By Lodoe Laura | May 16, 2019

Sandip Kuriakose is a visual artist working primarily with photography, text and publications. The focus of his work has been an examination of power structures, in the production and circulation of intimacy in sexual and social media interactions. Based in the ethnographic, archival and biographical, his practice mines different visual cultures and found material to understand the failure of systems and the production of counter-systems that bear a glitchy memory of the original. He takes material from public forums: legal documents, newspapers, magazines and social media, and places these in conditions where they play off each other so that new forms of reading can be realised. The manipulation and re-use of images collected from these sources is, in many ways, the premise of his visual practice. This overlaps with his use of collage as form, that simultaneously ‘destructures’ and ‘restructures’ material. In its ability to archive and flatten the mark-making process, collage then becomes that which it seeks to represent.

He graduated with an MVA (Painting) from MS University, Baroda (2014) and a BFA (Painting) from the College of Art, New Delhi. Shows include In Search of Baba Singh, UCI, California; Against the Order Of, Clark House Initiative, Mumbai; FotoFest International 2018 Biennial Central Exhibition INDIA - Contemporary Photographic and New Media Art, Houston; Regimes of Truth, Gati Dance Forum, New Delhi; The 6th European Month of Photography, Das Foto Image Factory, Berlin; Art For Young Collectors, Galerie Mirchandani + Steinruecke, Mumbai; and United Art Fair, New Delhi among others.

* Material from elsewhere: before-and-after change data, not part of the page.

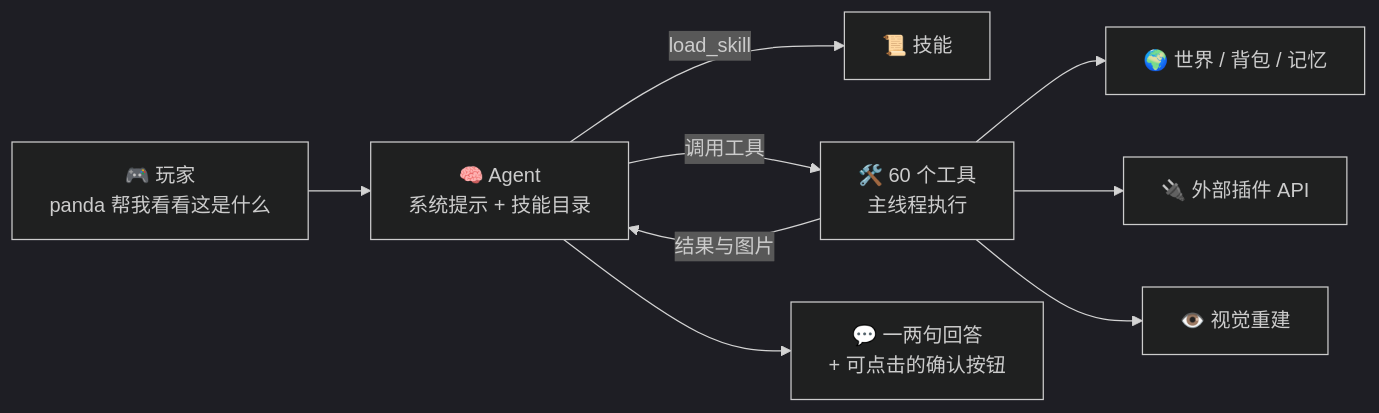
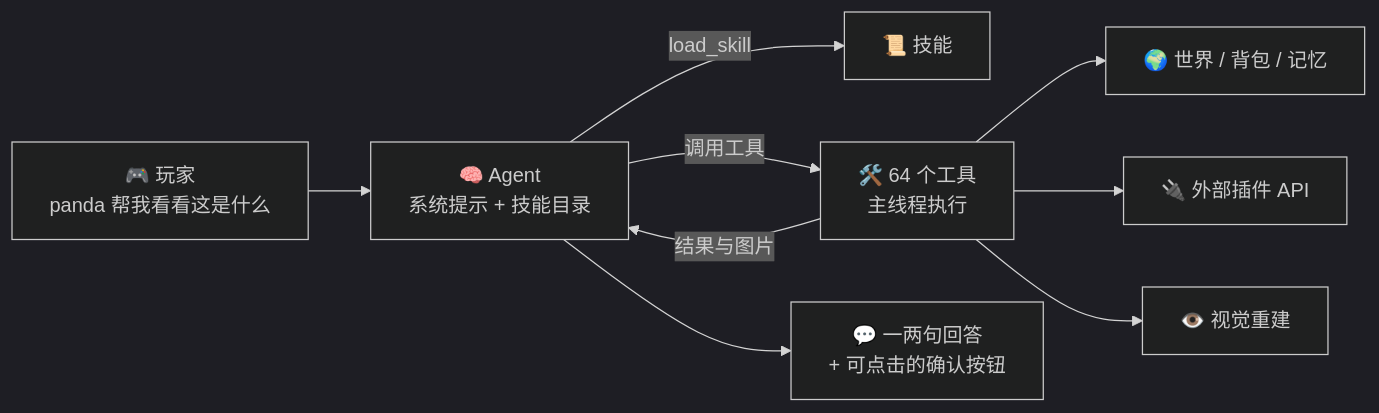
The diagram in docs/wiki/zh/Home.md (obsidianplusplus/PandaGPT), drawn with Mermaid (dark theme) before and after one commit. The commit also changed other lines of this file and 41 other files, not shown here.

````diff
--- a/docs/wiki/zh/Home.md
+++ b/docs/wiki/zh/Home.md
@@ -61,11 +64,11 @@
 ```mermaid
 flowchart LR
     P["🎮 玩家<br/>panda 帮我看看这是什么"] --> A["🧠 Agent<br/>系统提示 + 技能目录"]
     A -->|load_skill| S["📜 技能"]
-    A -->|调用工具| T["🛠️ 60 个工具<br/>主线程执行"]
+    A -->|调用工具| T["🛠️ 64 个工具<br/>主线程执行"]
     T --> W["🌍 世界 / 背包 / 记忆"]
     T --> I["🔌 外部插件 API"]
     T --> V["👁️ 视觉重建"]
     T -->|结果与图片| A
     A --> R["💬 一两句回答<br/>+ 可点击的确认按钮"]
 ```
````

Residencies include Clark House Initiative (2018), CONA Foundation (2018), TIFA Working Studios (2018) and the Summer Residency Program, School of Visual Arts (2013). He lives and works in New Delhi.

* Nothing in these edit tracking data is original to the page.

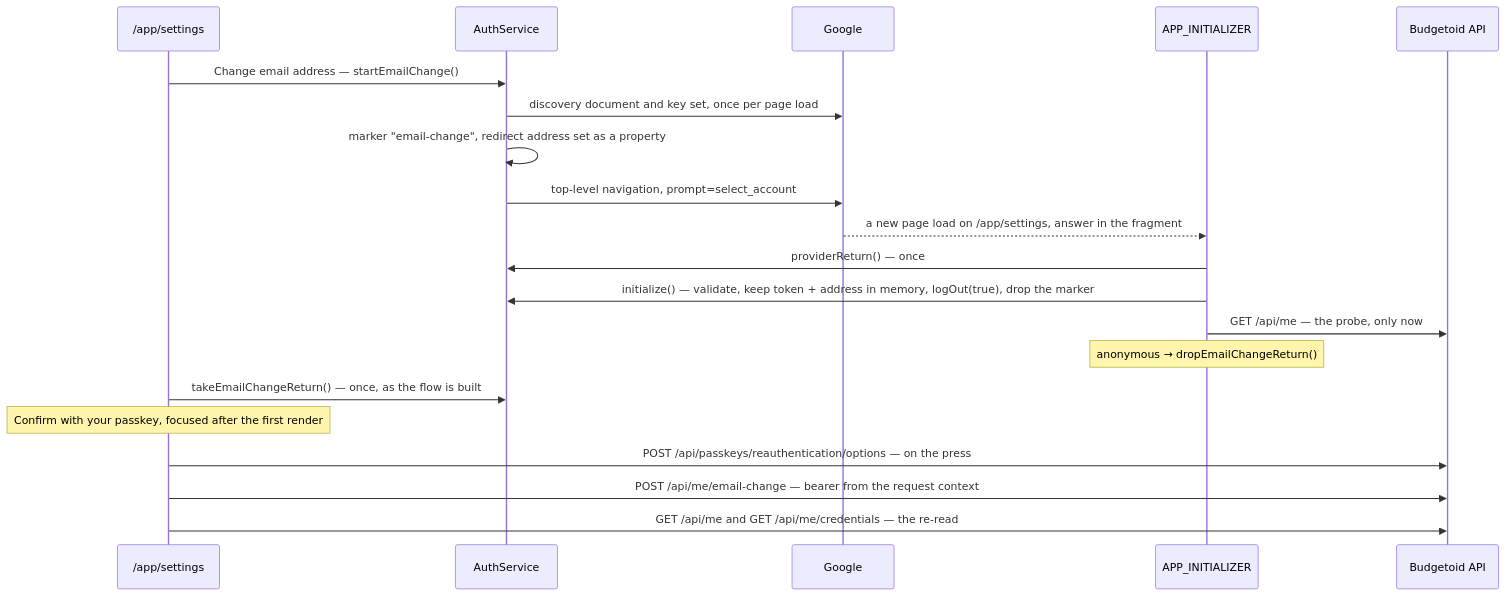
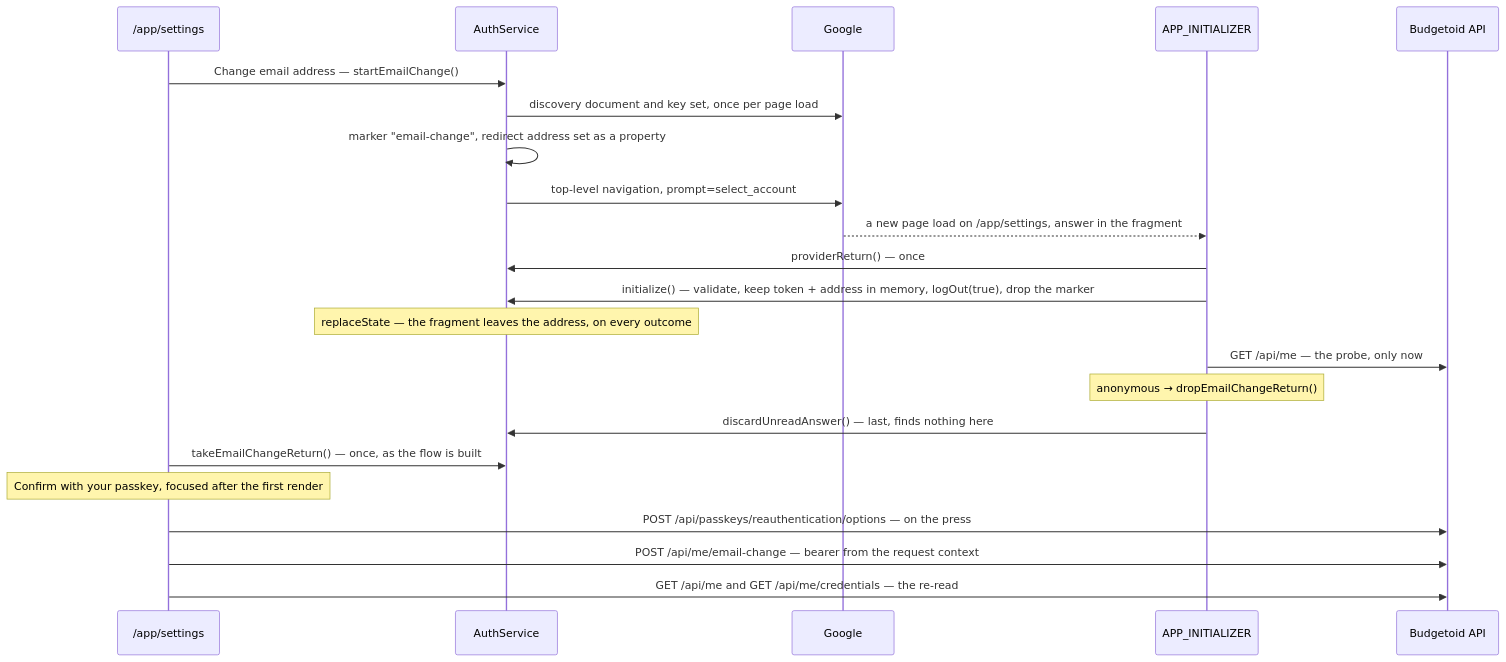
The third of 3 diagrams in docs/business-logic/email-change.md (anton-kochev/budgetoid), drawn with Mermaid before and after one commit. The commit also changed other lines of this file and 35 other files, not shown here.

````diff
--- a/docs/business-logic/email-change.md
+++ b/docs/business-logic/email-change.md
@@ -704,23 +872,25 @@
 ```mermaid
 sequenceDiagram
     participant S as /app/settings
     participant A as AuthService
     participant G as Google
     participant B as APP_INITIALIZER
     participant API as Budgetoid API
 
     S->>A: Change email address — startEmailChange()
     A->>G: discovery document and key set, once per page load
     A->>A: marker "email-change", redirect address set as a property
     A->>G: top-level navigation, prompt=select_account
     G-->>B: a new page load on /app/settings, answer in the fragment
     B->>A: providerReturn() — once
     B->>A: initialize() — validate, keep token + address in memory, logOut(true), drop the marker
+    Note over A: replaceState — the fragment leaves the address, on every outcome
     B->>API: GET /api/me — the probe, only now
     Note over B: anonymous → dropEmailChangeReturn()
+    B->>A: discardUnreadAnswer() — last, finds nothing here
     S->>A: takeEmailChangeReturn() — once, as the flow is built
     Note over S: Confirm with your passkey, focused after the first render
     S->>API: POST /api/passkeys/reauthentication/options — on the press
     S->>API: POST /api/me/email-change — bearer from the request context
     S->>API: GET /api/me and GET /api/me/credentials — the re-read
 ```
````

Lodoe Laura: Sandip, in your work, you are constantly pulling apart and restructuring media. You’ve used images–personal and public–, text, and digital glitch as a form of collage. Tell me about this practice, and how you are taking new meaning from the material.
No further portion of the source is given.